Next Story

Asia Pacific PC Shipments Fell 10% In 2013, IDC Says

There are so many to-do list apps now that instead of figuring out the differences between all of them, it might seem like a better use of time to just go back to pen and paper (or the infamous white board). But iOS app Life Graphy lends a refreshing new twist to task management. It lets you visualize how many things you manage to complete over the course of each month with a unique calendar view and pie charts (which it calls “masks”) for each day.

Created by a Korean startup, Life Graphy is targeted toward the same people who gravitate toward to-do list apps like Clear and Any.Do because they are easy-to-use and visually appealing.

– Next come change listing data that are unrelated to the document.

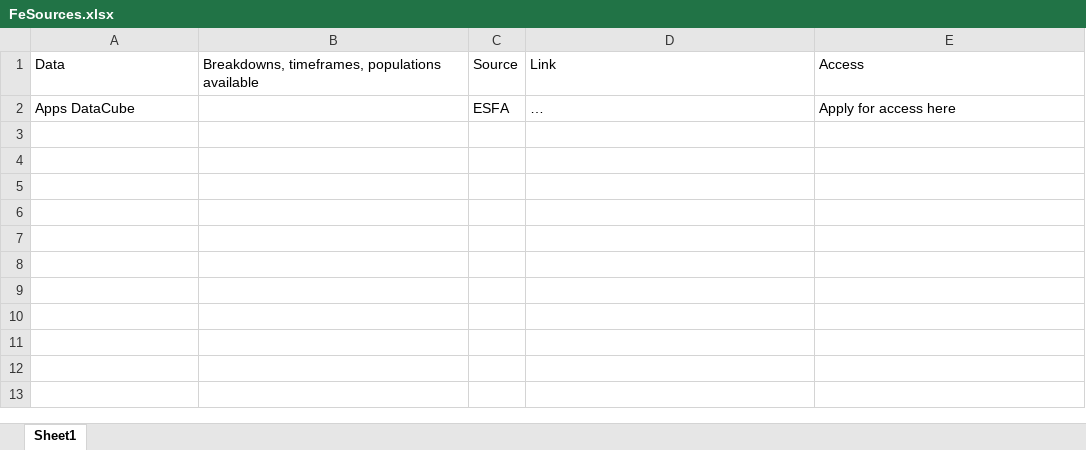
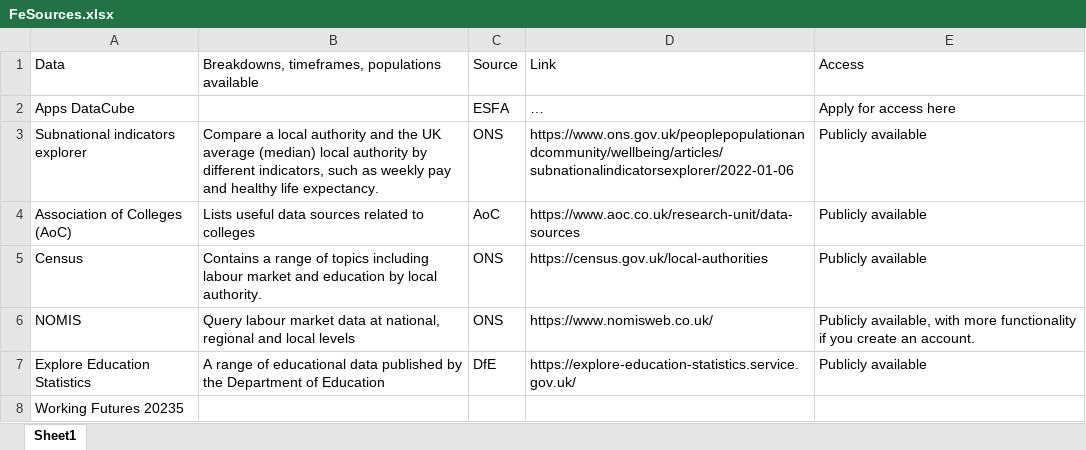
Before and after one commit to dfe-analytical-services/lsip_dashboard, an Excel workbook: Data/18_FeSources/FeSources.xlsx, sheet Sheet1, drawn as a sheet; values as stored, in another font and other column widths than the file's, no borders; the diff names each change by its address in the sheet, - before the commit and + after, or states it on an @@ line.

Commit message:
add in data sources and time line fix the top of the page links

```diff
--- a/Data/18_FeSources/FeSources.xlsx (sheet Sheet1)
+++ b/Data/18_FeSources/FeSources.xlsx (sheet Sheet1)
+row 3: Subnational indicators explorer | Compare a local authority and the UK average (median) local authority by different indicators, such as weekly pay and healthy life expectancy. | ONS | https://www.ons.gov.uk/peoplepopulationandcommunity/wellbeing/articles/subnationalindicatorsexplorer/2022-01-06 | Publicly available
+row 4: Association of Colleges (AoC) | Lists useful data sources related to colleges | AoC | https://www.aoc.co.uk/research-unit/data-sources | Publicly available
+row 5: Census | Contains a range of topics including labour market and education by local authority. | ONS | https://census.gov.uk/local-authorities | Publicly available
+row 6: NOMIS | Query labour market data at national, regional and local levels | ONS | https://www.nomisweb.co.uk/ | Publicly available, with more functionality if you create an account.
+row 7: Explore Education Statistics | A range of educational data published by the Department of Education | DfE | https://explore-education-statistics.service.gov.uk/ | Publicly available
+row 8: Working Futures 20235
```
Also changed, not shown: 2 other files.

Life Graphy, however, has several key differences. It is meant as a tracker for the kind of recurring, everyday tasks (like taking vitamins or watering houseplants) that are easy to forget, but its simple design means that you can use the app in many different ways.

I am currently using Life Graphy to track how often I manage to hit all of my daily health and fitness goals. The app lets you enter up to 10 items, each with its own icon. Right now mine include six: taking my supplements; getting a certain amount of exercise per day; remembering to fill out my food diary in MyFitnessPal; sleeping at at least 7 hours a night; doing a bit of yoga or meditation; and watering my houseplants (the latter technically isn’t a personal health goal, but I’m trying to cure my black thumb).

Since I started using Life Graphy a couple weeks ago, I’ve done a better job of remembering each goal because at the end of the day, I really want to see a full pie chart. On the other hand, Life Graphy also let me see that I tend to let my routine slip on weekends and Mondays.

But Life Graphy’s simplicity also has several drawbacks. For example, every segment of the pie chart should be a different color to match the customizable buttons assigned to each tasks, so you get more information when looking at the calendar view.

I also wished Life Graphy would allow me to create more than one calendar. For example, I have a couple of prescriptions I need to take varying dosages of throughout the month. If I had a separate calendar, I would set each segment of my daily pie chart to represent increments of milligrams for each medication.

The app previously only had six tasks, but its developers quickly increased that number to 10 because of user demand, so I’m hopeful that they will continue to make improvements to Life Graphy. For now, the app is helping me stay on top of my most important daily health goals, and it’s satisfying to see each week’s accomplishments lined up in neat rows of little circles.